Monday, February 7, 2011

1 of 3 rulings regarding Butler County says public has no right to take part in official meetings

State law does not give members of the public the right to participate in open meetings of public agencies, Attorney General Jack Conway ruled in the most substantive of three open-meetings decisions involving the Butler County Fiscal Court and Robert D. Cron, who was a candidate for county judge-executive in 2010 and has persistently dogged open-government issues in the county northwest of Bowling Green.

Cron accused the fiscal court of violating the state Open Meetings Act by instituting a new procedure requiring visitors to identify themselves and have their issues placed on the meeting agenda before having an opportunity to address the court. The attorney general disagreed, saying the law does not provide a statutory right for the public to participate in public meetings or address members of a public agency.

Cron fared better in the other two cases. In one, he alleged that the fiscal court held a closed meeting to discuss hiring a part-time employee on Jan. 6, 2011, and failed to respond to his complaint within three days. Attorney Richard J. Deye replied that much like a recent case in Knott County, the meeting was improper and the fiscal court promises not to do it again.
In the third ruling, the AG's office could not decide conclusively if the fiscal court violated the law when it changed the time of a meeting from 6 p.m. to 5:30 p.m., "but the weight of the evidence suggests that it did." Cron complained that the court did not properly announce the time change. The court and Cron agree about "the sequence of events which resulted in the other complaint," but disagreed about the legal implications.

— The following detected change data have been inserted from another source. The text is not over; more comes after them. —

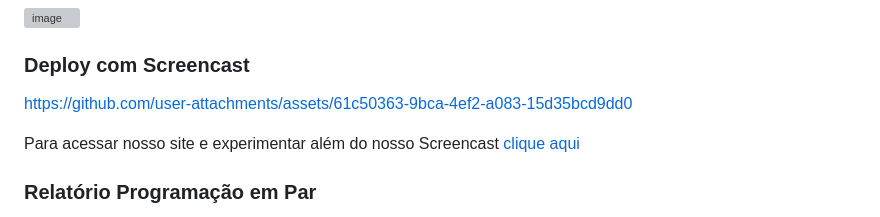
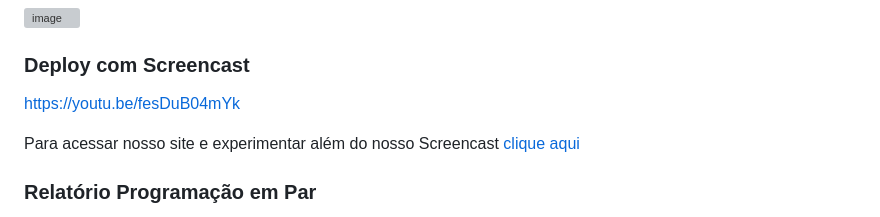
Before and after one commit to IgorGabrielDs/projetoBRASA, a Markdown page: README.md, the part around the change. Rendered like a GitHub page; grey boxes are pictures that could not be loaded.

```diff
--- a/README.md
+++ b/README.md
@@ -54,7 +54,7 @@ Além disso, gravamos um **screencast** apresentando o protótipo, disponível n
 
 ### Deploy com Screencast
 
-https://github.com/user-attachments/assets/61c50363-9bca-4ef2-a083-15d35bcd9dd0
+https://youtu.be/fesDuB04mYk
 
 Para acessar nosso site e experimentar além do nosso Screencast [clique aqui](https://projetobrasa.azurewebsites.net)
 
```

  1. On May 28, 2014, Circuit Court Judge Dortch issued an ORDER with regards to ACTION NO. 13-CI-00037. Robert Cron filed an Open Records case against the Butler County Fiscal Court in Circuit Court. The Order rules in favor of Cron, requires the County to pay expenses, and rules against the County. I won my case in Circuit Court, now it is up to someone to file charges for violating State Law, using an affidavit from the Judge/Executive, David Fields, stating that he and the County did not comply with the Law in obtaining an Appraisal of property they bought for monies greater than the $40 K stated in the Law KRS 61.870 to 61.884. This time Butler County lost in Circuit Court, and they have been ordered to pay $199 and change.

  2. Butler County Circuit Court, ACTION NO.13-CI-00037. An action I brought against the Butler County Fiscal Court for not honoring my Open Records Request. Because the records never existed KRS 61.870 to 61.884 was violated by the Fiscal Court, the Judge/Executive issued a sworn affidavit stating the County never obtained an appraisal for property they bought that exceeded the $40 K limit the law stipulates. Judge Dortch ruled in my favor, on the Open Records Violation, ordered the County to pay my fee cost, $199.44, and ruled against their motion to dismiss. Now the question becomes, who is going to bring charges against the County for violating State Law twice, especially when they are issued a copy of the duties of the Fiscal Court. Their contract is not legal, the Law states an appraisal by a Certified State Appraiser SHALL be done if the cost is greater than 40K, AND the County cannot pay more than the appraised value. Will Butler County get by with breaking State Law, continue to make payments on 11 acres it bought for $250,000.00....given that there was never a figure denoting what the value was and how much the County could pay. I have no money to bring action against the County, but surely some agency can, and seems to me to be fraud, but then I am not a Lawyer and cannot make such a judgement....probably the court can.... my case was an Open Records Violation, which I won.